Sony is still headquartered today in the same southern Tokyo neighborhood, Gotenyama, in which it started out. It was there that Sony took its first steps toward becoming a world-renowned consumer-electronics giant. Throughout its fifty-plus years, Sony has set a lot of firsts for Japanese corporations and for the advancement of technology by challenging conventional wisdom and capturing the imaginations of consumers around the world. Whether in electronics or services, Sony strives to create products that will make consumers around the world exclaim, "Ah, it's a Sony!"

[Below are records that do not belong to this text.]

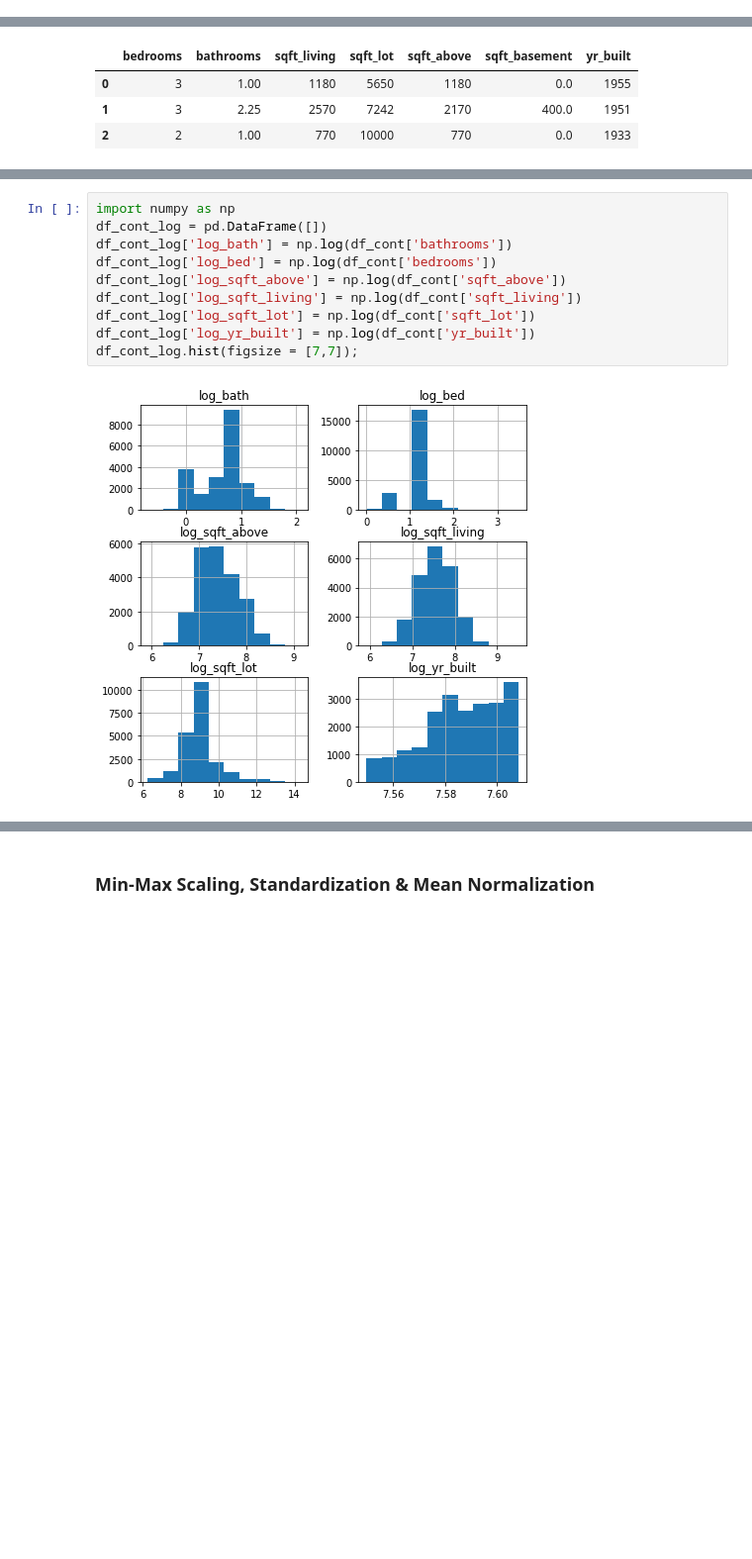
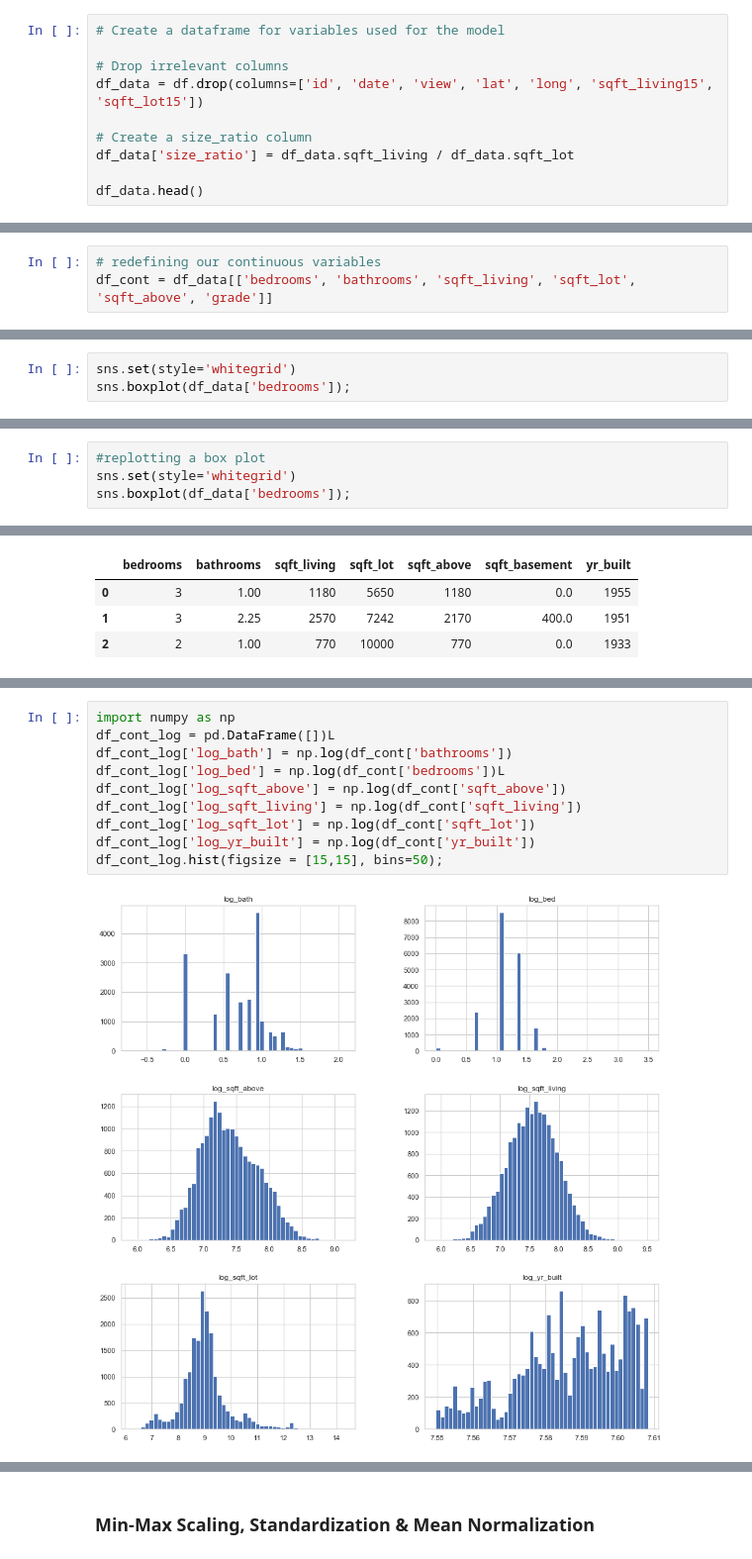
Before and after one commit to bobbyiestofjos/mod_2_project, a Jupyter notebook: Mod2_Project_CM.ipynb, the cells around one changed output, grey strips where cells are left out. Shown at 99% size. Cells and saved outputs as stored; diff of their text form; blank space fills up the shorter version.

```diff
--- a/Mod2_Project_CM.ipynb
+++ b/Mod2_Project_CM.ipynb
@@ -156,0 +68,10 @@ array([[<matplotlib.axes._subplots.AxesSubplot object at 0x...>,
+# %%
+# Create a dataframe for variables used for the model
+
+# Drop irrelevant columns
+df_data = df.drop(columns=['id', 'date', 'view', 'lat', 'long', 'sqft_living15', 'sqft_lot15'])
+
+# Create a size_ratio column
+df_data['size_ratio'] = df_data.sqft_living / df_data.sqft_lot
+
+df_data.head()
@@ -156,0 +166,3 @@ array([[<matplotlib.axes._subplots.AxesSubplot object at 0x...>,
+# %%
+# redefining our continuous variables
+df_cont = df_data[['bedrooms', 'bathrooms', 'sqft_living', 'sqft_lot', 'sqft_above', 'grade']]
@@ -156,0 +263,3 @@ array([[<matplotlib.axes._subplots.AxesSubplot object at 0x...>,
+# %%
+sns.set(style='whitegrid')
+sns.boxplot(df_data['bedrooms']);
@@ -156,0 +279,4 @@ array([[<matplotlib.axes._subplots.AxesSubplot object at 0x...>,
+# %%
+#replotting a box plot
+sns.set(style='whitegrid')
+sns.boxplot(df_data['bedrooms']);
@@ -252,12 +454,12 @@ df_cont.hist(figsize = [7,7]);
 # %%
 import numpy as np
-df_cont_log = pd.DataFrame([])
+df_cont_log = pd.DataFrame([])L
 df_cont_log['log_bath'] = np.log(df_cont['bathrooms'])
-df_cont_log['log_bed'] = np.log(df_cont['bedrooms'])
+df_cont_log['log_bed'] = np.log(df_cont['bedrooms'])L
 df_cont_log['log_sqft_above'] = np.log(df_cont['sqft_above'])
 df_cont_log['log_sqft_living'] = np.log(df_cont['sqft_living'])
 df_cont_log['log_sqft_lot'] = np.log(df_cont['sqft_lot'])
 df_cont_log['log_yr_built'] = np.log(df_cont['yr_built'])
-df_cont_log.hist(figsize = [7,7]);
+df_cont_log.hist(figsize = [15,15], bins=50);
 # %% [output]
-[figure, old version]
+[figure, new version]
```
Also changed, not shown: parts of 75 cells of this notebook.
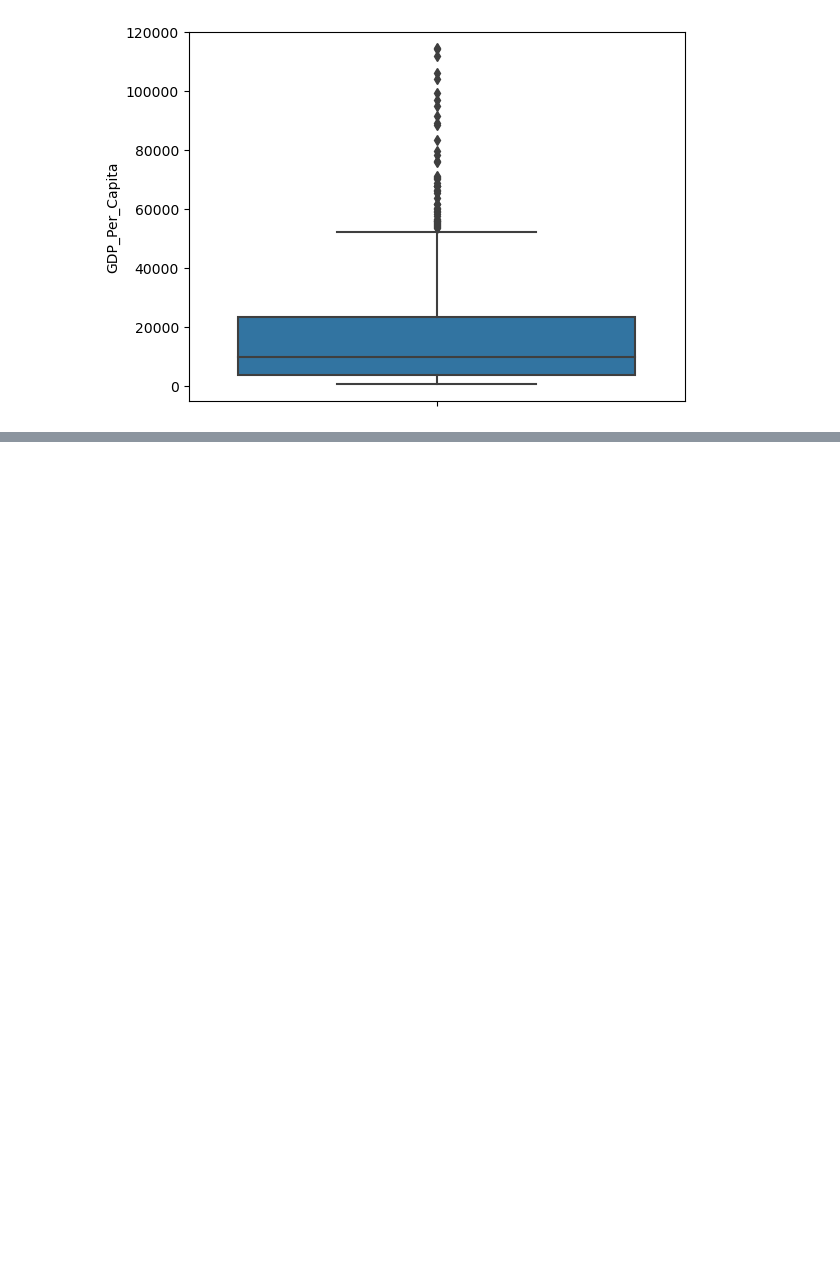
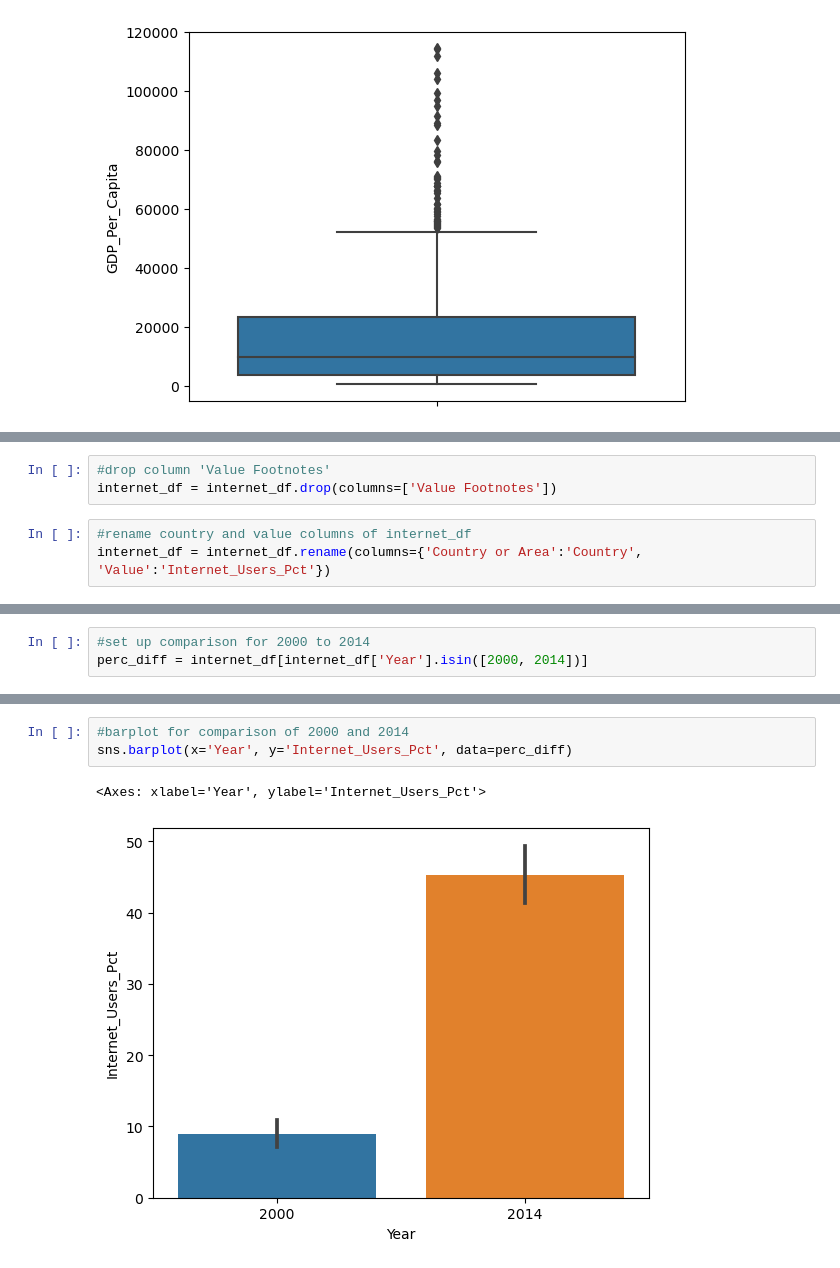
Before and after one commit to NSS-Data-Analytics-Cohort-11/undata-willisc22, a Jupyter notebook: notebook/UN_data_analysis.ipynb, the cells around one changed output, grey strips where cells are left out. Drawn from its saved outputs; the diff is of its cells as text; blank space fills up the shorter version.

```diff
--- a/notebook/UN_data_analysis.ipynb
+++ b/notebook/UN_data_analysis.ipynb
@@ -175,0 +263,6 @@ sns.barplot(x='Year', y='GDP_Per_Capita', data=gdp_decades)
+# %%
+#drop column 'Value Footnotes'
+internet_df = internet_df.drop(columns=['Value Footnotes'])
+# %%
+#rename country and value columns of internet_df
+internet_df = internet_df.rename(columns={'Country or Area':'Country', 'Value':'Internet_Users_Pct'})
@@ -175,0 +314,3 @@ sns.barplot(x='Year', y='GDP_Per_Capita', data=gdp_decades)
+# %%
+#set up comparison for 2000 to 2014
+perc_diff = internet_df[internet_df['Year'].isin([2000, 2014])]
@@ -175,0 +333,6 @@ sns.barplot(x='Year', y='GDP_Per_Capita', data=gdp_decades)
+# %%
+#barplot for comparison of 2000 and 2014
+sns.barplot(x='Year', y='Internet_Users_Pct', data=perc_diff)
+# %% [output]
+<Axes: xlabel='Year', ylabel='Internet_Users_Pct'>
+[figure, added]
```
Also changed, not shown: parts of 31 cells of this notebook.
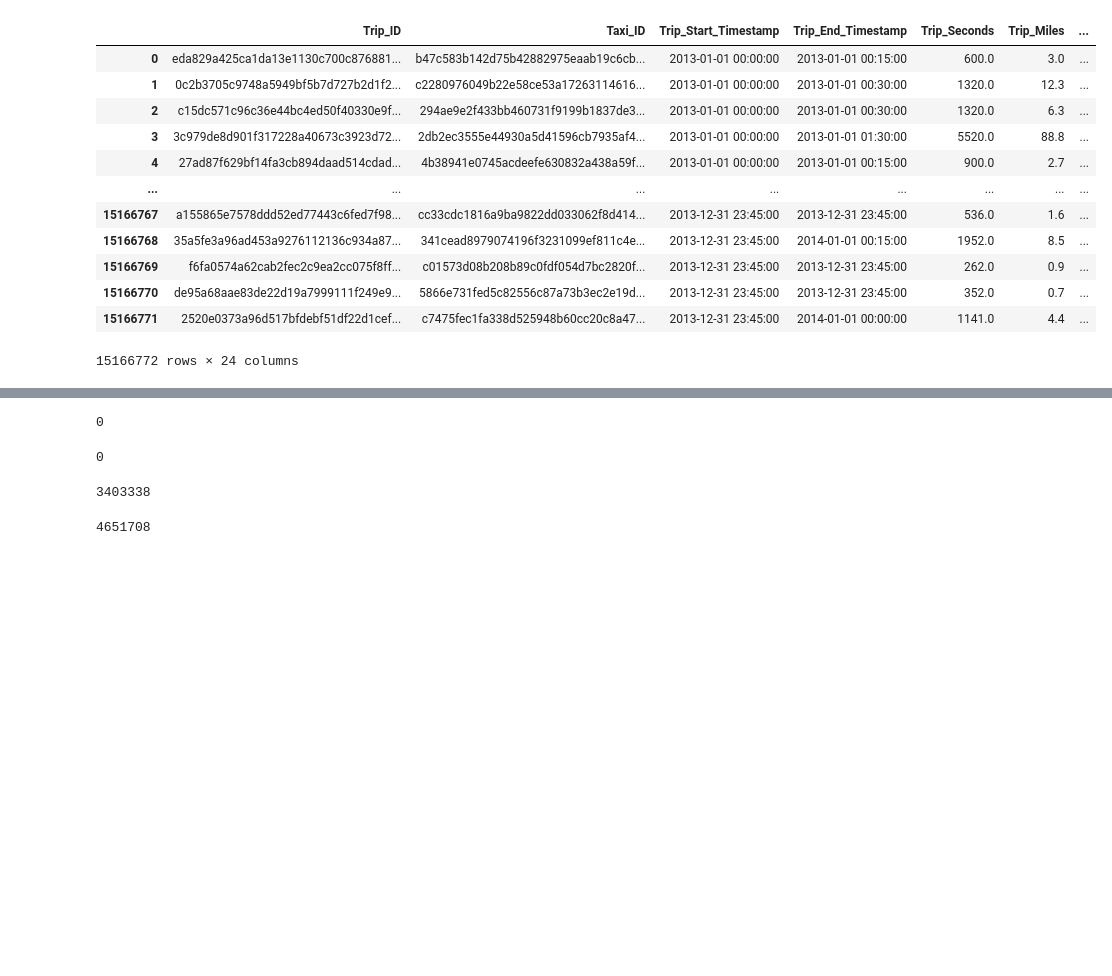
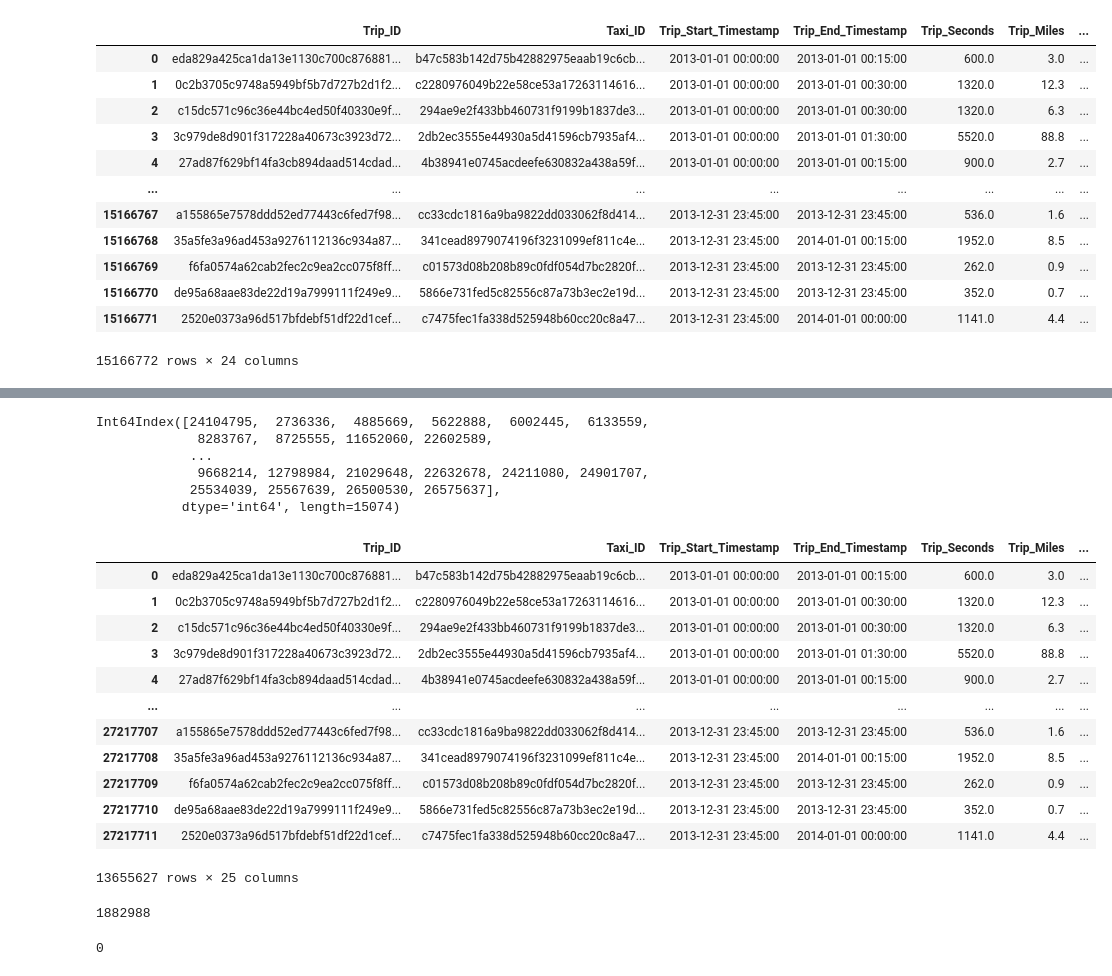
Before and after one commit to Hannah2800/AAA_2023_AdvancedPythonPandas, a Jupyter notebook: Untitled.ipynb, the cells around one changed output, grey strips where cells are left out. Saved outputs shown, nothing was run; the diff lists cells and outputs as text; code cells hidden in the pictures; blank space fills up the shorter version.

```diff
--- a/Untitled.ipynb
+++ b/Untitled.ipynb
@@ -188,0 +145,28 @@ filtered_df.tail(167)
+# %%
+overlap_indices = overlap.index.get_level_values(1)
+overlap_indices
+# %% [output]
+Int64Index([24104795,  2736336,  4885669,  5622888,  6002445,  6133559,
+             8283767,  8725555, 11652060, 22602589,
+            ...
+             9668214, 12798984, 21029648, 22632678, 24211080, 24901707,
+            25534039, 25567639, 26500530, 26575637],
+           dtype='int64', length=15074)
+# %%
+df_chicago = df_chicago.drop(overlap_indices, axis= 0)
+# %%
+df_chicago
+# %% [output]
+|  | Trip_ID | Taxi_ID | Trip_Start_Timestamp | Trip_End_Timestamp | Trip_Seconds | Trip_Miles | ... |
+| 0 | eda829a425ca1da13e1130c700c876881... | b47c583b142d75b42882975eaab19c6cb... | 2013-01-01 00:00:00 | 2013-01-01 00:15:00 | 600.0 | 3.0 | ... |
+| 1 | 0c2b3705c9748a5949bf5b7d727b2d1f2... | c2280976049b22e58ce53a17263114616... | 2013-01-01 00:00:00 | 2013-01-01 00:30:00 | 1320.0 | 12.3 | ... |
+| 2 | c15dc571c96c36e44bc4ed50f40330e9f... | 294ae9e2f433bb460731f9199b1837de3... | 2013-01-01 00:00:00 | 2013-01-01 00:30:00 | 1320.0 | 6.3 | ... |
+| 3 | 3c979de8d901f317228a40673c3923d72... | 2db2ec3555e44930a5d41596cb7935af4... | 2013-01-01 00:00:00 | 2013-01-01 01:30:00 | 5520.0 | 88.8 | ... |
+| 4 | 27ad87f629bf14fa3cb894daad514cdad... | 4b38941e0745acdeefe630832a438a59f... | 2013-01-01 00:00:00 | 2013-01-01 00:15:00 | 900.0 | 2.7 | ... |
+| ... | ... | ... | ... | ... | ... | ... | ... |
+| 27217707 | a155865e7578ddd52ed77443c6fed7f98... | cc33cdc1816a9ba9822dd033062f8d414... | 2013-12-31 23:45:00 | 2013-12-31 23:45:00 | 536.0 | 1.6 | ... |
+| 27217708 | 35a5fe3a96ad453a9276112136c934a87... | 341cead8979074196f3231099ef811c4e... | 2013-12-31 23:45:00 | 2014-01-01 00:15:00 | 1952.0 | 8.5 | ... |
+| 27217709 | f6fa0574a62cab2fec2c9ea2cc075f8ff... | c01573d08b208b89c0fdf054d7bc2820f... | 2013-12-31 23:45:00 | 2013-12-31 23:45:00 | 262.0 | 0.9 | ... |
+| 27217710 | de95a68aae83de22d19a7999111f249e9... | 5866e731fed5c82556c87a73b3ec2e19d... | 2013-12-31 23:45:00 | 2013-12-31 23:45:00 | 352.0 | 0.7 | ... |
+| 27217711 | 2520e0373a96d517bfdebf51df22d1cef... | c7475fec1fa338d525948b60cc20c8a47... | 2013-12-31 23:45:00 | 2014-01-01 00:00:00 | 1141.0 | 4.4 | ... |
+13655627 rows × 25 columns
@@ -189,5 +177,5 @@ filtered_df.tail(167)
 # %%
-len(df_chicago)-len(df_chicago.drop_duplicates(keep=False))
+#len(df_chicago['Pickup_Centroid_Location'])-len(df_chicago['Pickup_Centroid_Location'].dropna())
 # %% [output]
-0
+1882988
 # %%
@@ -195,10 +182,2 @@ df_chicago.duplicated(subset=['Trip_ID']).sum()
 # %% [output]
 0
-# %%
-df_chicago.duplicated(subset=['Taxi_ID','Trip_Start_Timestamp']).sum()
-# %% [output]
-3403338
-# %%
-len(df_chicago['Pickup Centroid Location'])-len(df_chicago['Pickup Centroid Location'].dropna())
-# %% [output]
-4651708
```
Also changed, not shown: parts of 16 cells of this notebook.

The tiny radio repair shop Tokyo Telecommunications Engineering Corporation, which later would become the Sony Corporation, emerged from the shadows of World War II. For decades before the war, family conglomerates dominated the Japanese business community, but the end of the war opened a window of opportunity for entrepreneurs such as Masaru Ibuka (1908–1997) and Akio Morita (1921–1999), Sony's cofounders. Sony's first breakthrough came in 1950 when it introduced the Tape-corder (tape recorder) to the world. The Tape-corder later spawned the famous Walkman, which launched with much fanfare in 1979. The Walkman revolutionized the way people listened to music. It no longer confined itself to homes: an early Walkman advertisement showed roller-skaters in the park with their headphones.
Sony's cofounders knew that the company's ultimate success would require reaching a global audience. On a trip to the U.S. in 1952, Ibuka discovered a device called the transistor, whch had been invented at Bell Laboratories. He and Morita had been toying with the idea of making a high-frequency radio and it seemed like the transistor could play a part in this. Purchasing the license for the transistor had its challenges. At the time, Bell did not believe that the technology could be useful for anything but hearing aids, and discouraged Ibuka and Morita from making a radio with the technology. At home, the Ministry of Trade and Industry (MITI) doubted that such a small company could possibly undertake the enormous task of dealing with new foreign technologies and were opposed to the proposed purchase. Morita and Ibuka used all of their business and political connections through in-laws and former business associates and finally, six months later, convinced MITI to grant them a temporary permission. The transistorized radio made its debut in 1955, and in 1957, it put Sony on the global map as a maker of radios.
In September 1970 Sony became the first Japanese company listed on the New York Stock Exchange. The listing made Sony a truly international company. It also symbolically affirmed that Sony was now an equal to industry giants such as General Motors, whose sales at the time exceeded the Japanese national budget. By 1977 Sony was listed on eighteen major exchanges in ten countries. Sony's global strategy is to think globally and act locally. On the one hand, Sony wanted the furthest reach for its business—the company has more than ninety-seven subsidiaries globally. On the other hand, it wanted to localize and adapt to local culture. This meant hiring local executives and setting up sales, distribution, production, and research and development operations all on the ground. This strategy sent a message to local consumers that Sony is part of their country and not simply a foreign investor there to make money.
Today, the digitization of the world—both in the way people live and the way consumers use electronics—has changed the consumer-electronics industry that Sony has long dominated. Rapid changes in technology and the advent of broadband have made it difficult for Sony to rest on the laurels it earned in the analog era. To counter formidable competition from all directions, Sony has broadened its business, adding to its portfolio a mobile-phone joint venture, a movie studio, a record label, and a video-game business. Finding the right synergies between its newly acquired businesses and its traditional electronics business has been a challenge for Sony, and one that has brought a few high-profile stumbles, such as the failings of the Sony Pictures Entertainment purchase in the late 1980s. But Sony is beginning to engage the new rules of business, working with companies that used to be sworn rivals as well as forcing different business groups within the global corporation to communicate and coordinate their business strategies better by, for example, involving the electronics division in product placement in Sony movies.
Sony Corporation of America. Genryu (A History of Sony). New York: Author, 1996.
Luh, Shu Shin. Business the Sony Way: Secrets of the World's Most Innovative Electronics Giant. Singapore: John Wiley and Sons, 2003.
Nathan, John. Sony: The Private Life. New York: Houghton Mifflin, 1999.
Sony Corporation. "History." Available from http://www.sony.net/SonyInfo/CorporateInfo/History/index.html.
Shu Shin Luh